Three days before his death on 26 July 1833, William Wilberforce learned that the abolition of slavery, a cause for which he had spent decades campaigning, was to become law. It  received Royal Assent one month later. The Slavery Abolition Act finally took effect on 1 August 1834, 188 years ago today.

It expanded upon the Slave Trade Act of 1807, which had banned the sale and purchase of slaves across the British Empire, and the new law would gradually free over 800,000 slaves across most colonies in Africa and the Caribbean.

The campaign to end slavery began in earnest in the 1780s with the formation of the Society for Effecting the Abolition of the Slave Trade, comprised mostly of Quakers and evangelical Anglicans, including Thomas Clarkson, Granville Sharp, and later William Wilberforce.

The three, and many others, worked tirelessly across different walks of life in order to achieve their goal. Clarkson was a gifted essayist, arguing that it is unlawful to enslave a person against their will; Sharp used existing law to prove that slavery was not legal in England, and that once a slave sets foot on English soil he is free; and Wilberforce was the MP who tabled anti-slavery Bills almost every year.

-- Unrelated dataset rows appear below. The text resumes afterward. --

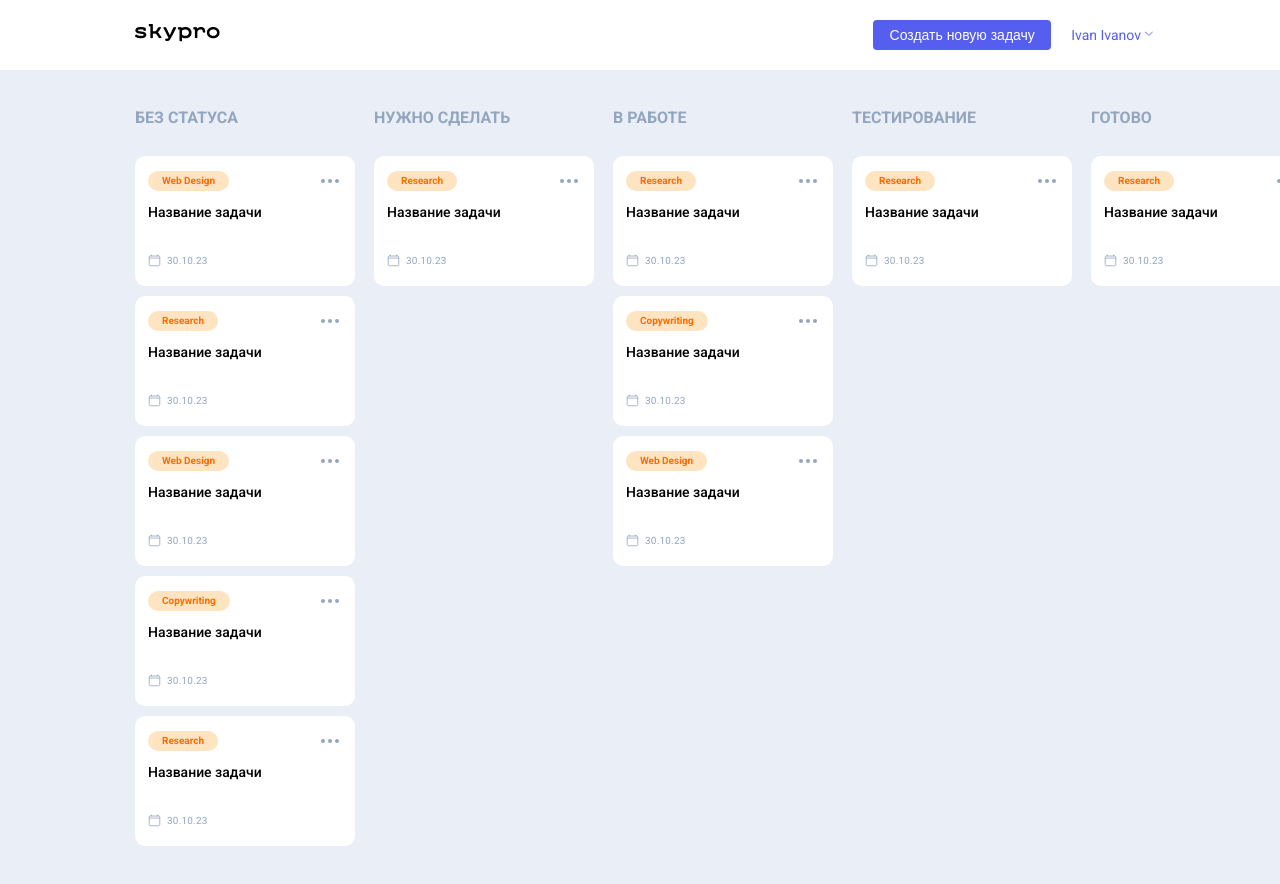
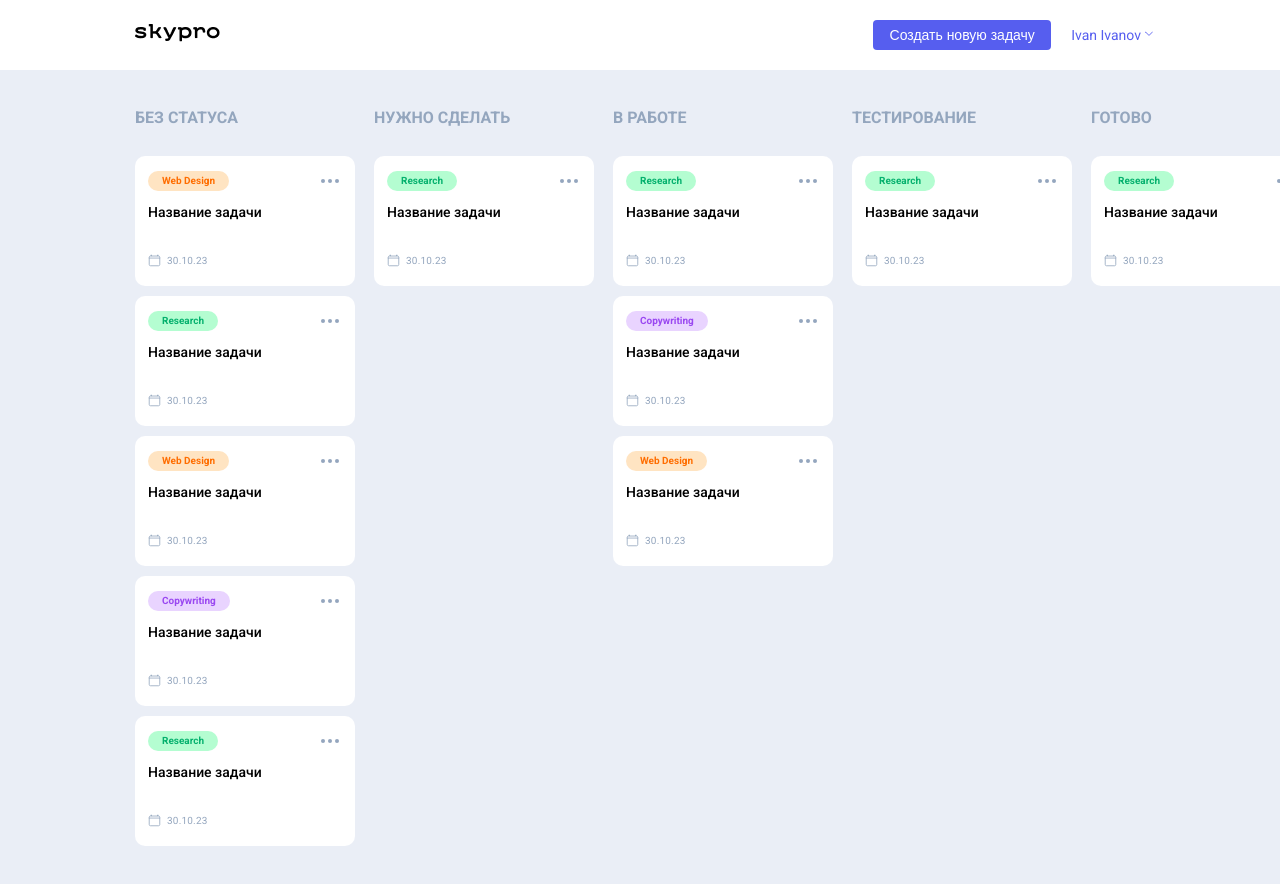
Before and after one commit to SergeyZah/skypro-kanban, a React (Vite) app: page / in a window 1280 px wide. Shown: the top 884 px of the page. Built offline with nearby package versions, Linux system fonts and the light colour scheme.

Commit message:
Styles Card.jsx

```diff
--- a/package.json
+++ b/package.json
@@ -11,7 +11,8 @@
   },
   "dependencies": {
     "react": "^19.1.1",
-    "react-dom": "^19.1.1"
+    "react-dom": "^19.1.1",
+    "styled-components": "^6.1.19"
   },
   "devDependencies": {
     "@eslint/js": "^9.36.0",
--- a/src/App.css
+++ b/src/App.css
@@ -876,42 +876,8 @@ body {
   display: block;
   position: relative;
 }
-.cards__item {
-  animation-name: card-animation;
-  animation-duration: 500ms;
-  animation-timing-function: linear;
-}
-.cards__card {
-  width: 220px;
-  height: 130px;
-  background-color: #ffffff;
-  border-radius: 10px;
-  display: flex;
-  flex-direction: column;
-  align-items: flex-start;
-  justify-content: stretch;
-  padding: 15px 13px 19px;
-}
 
-.card__group {
-  width: 100%;
-  height: 20px;
-  margin-bottom: 12px;
-  display: flex;
-  align-items: center;
-  justify-content: space-between;
-}
-.card__theme {
-  width: auto;
-  height: 20px;
-  padding: 5px 14px;
-  border-radius: 18px;
-}
-.card__theme p {
-  font-size: 10px;
-  font-weight: 600;
-  line-height: 10px;
-}
+
 .card__btn {
   width: 24px;
   height: 24px;
@@ -926,20 +892,7 @@ body {
   border-radius: 50%;
   background-color: #94a6be;
 }
-.card__title {
-  font-size: 14px;
-  font-weight: 500;
-  line-height: 18px;
-  color: #000000;
-  margin-bottom: 10px;
-}
-.card__content {
-  height: 64px;
-  display: flex;
-  flex-direction: column;
-  align-items: flex-start;
-  justify-content: space-between;
-}
+
 .card__date {
   display: flex;
   align-items: center;
--- a/src/components/Card/Card.jsx
+++ b/src/components/Card/Card.jsx
@@ -1,26 +1,44 @@
-export function Card ({id, theme, title, date}) {
+import {
+  CardItem,
+  CardsCard,
+  CardGroup,
+  CardTitle,
+  CardTheme,
+  CardContent,
+  CardDate,
+  CardBtn,
+} from "./Card.styled.js";
+
+export function Card({ id, theme, title, date }) {
+  const Colors = {
+    "Web Design": "card__theme--orange",
+    Research: "card__theme--green",
+    Copywriting: "card__theme--purple",
+  };
+
+  const ColorTheme = Colors[theme]
 
   return (
     <>
-            <div className="cards__item" key={id}>
-                      <div className="cards__card card">
-                        <div className="card__group">
-                        <div className="card__theme _orange">
-                            <p className="_orange">{theme}</p>
-                        </div>
+      <CardItem key={id}>
+        <CardsCard>
+          <CardGroup>
+            <CardTheme className={ColorTheme}>
+              <p>{theme}</p>
+            </CardTheme>
             <a href="#popBrowse" target="_self">
-                            <div className="card__btn">
+              <CardBtn>
                 <div></div>
                 <div></div>
                 <div></div>
-                            </div>
+              </CardBtn>
             </a>
-                        </div>
-                        <div className="card__content">
+          </CardGroup>
+          <CardContent>
             <a href="" target="_blank">
-                            <h3 className="card__title">{title}</h3>
+              <CardTitle>{title}</CardTitle>
             </a>
-                          <div className="card__date">
+            <CardDate>
               <svg
                 xmlns="http://www.w3.org/2000/svg"
                 width="13"
@@ -50,10 +68,10 @@ export function Card ({id, theme, title, date}) {
                 </defs>
               </svg>
               <p>{date}</p>
-                          </div>
-                        </div>
-                      </div>
-                    </div>
+            </CardDate>
+          </CardContent>
+        </CardsCard>
+      </CardItem>
     </>
-    )
+  );
 }
--- /dev/null
+++ b/src/components/Card/Card.styled.js
@@ -0,0 +1,108 @@
+import styled from "styled-components";
+
+export const CardItem = styled.div`
+  animation-name: card-animation;
+  animation-duration: 500ms;
+  animation-timing-function: linear;
+`;
+
+export const CardsCard = styled.div`
+  width: 220px;
+  height: 130px;
+  background-color: #ffffff;
+  border-radius: 10px;
+  display: flex;
+  flex-direction: column;
+  align-items: flex-start;
+  justify-content: stretch;
+  padding: 15px 13px 19px;
+`;
+
+export const CardGroup = styled.div`
+  width: 100%;
+  height: 20px;
+  margin-bottom: 12px;
+  display: flex;
+  align-items: center;
+  justify-content: space-between;
+`;
+
+export const CardContent = styled.div`
+  height: 64px;
+  display: flex;
+  flex-direction: column;
+  align-items: flex-start;
+  justify-content: space-between;
+`;
+
+export const CardDate = styled.div`
+  display: flex;
+  align-items: center;
+  justify-content: flex-start;
+
+  p {
+    margin-left: 6px;
+    font-size: 10px;
+    line-height: 13px;
+    color: #94a6be;
+    letter-spacing: 0.2px;
+  }
+`;
+
+export const CardBtn = styled.div`
+  width: 24px;
+  height: 24px;
+  display: flex;
+  align-items: center;
+  justify-content: space-around;
+  padding: 2px;
+
+  div {
+    width: 4px;
+    height: 4px;
+    border-radius: 50%;
+    background-color: #94a6be;
+  }
+`;
+
+export const CardTheme = styled.div`
+  width: auto;
+  height: 20px;
+  padding: 5px 14px;
+  border-radius: 18px;
+
+  &.card__theme--orange {
+    background-color:rgba(255, 228, 194, 1);
+    p {
+      color:rgba(255, 109, 0, 1);
+    }
+  }
+
+  &.card__theme--green {
+    background-color:rgba(180, 253, 209, 1);
+    p {
+      color:rgba(6, 177, 110, 1);
+    }
+  }
+
+  &.card__theme--purple {
+    background-color:rgba(233, 212, 255, 1);
+    p {
+      color:rgba(154, 72, 241, 1);
+    }
+  }
+
+  p {
+    font-size: 10px;
+    font-weight: 600;
+    line-height: 10px;
+  }
+`;
+
+export const CardTitle = styled.h3`
+  font-size: 14px;
+  font-weight: 500;
+  line-height: 18px;
+  color: #000000;
+  margin-bottom: 10px;
+`;
```
Also changed, not shown: 1 other file (tests, documents, lock files or other folders). Lines whose indentation alone changed are shown as unchanged.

It required a complete change in public perceptions but within 20 years the slave trade was abolished in the British Empire, though it would be another 26 years before slavery itself was outlawed.

There are many whose important work in banning slavery is less well known than that of Wilberforce, Sharp and Clarkson. But it is inarguable that it was evangelical Christians spearheading the campaign that still benefits millions of people across the world today.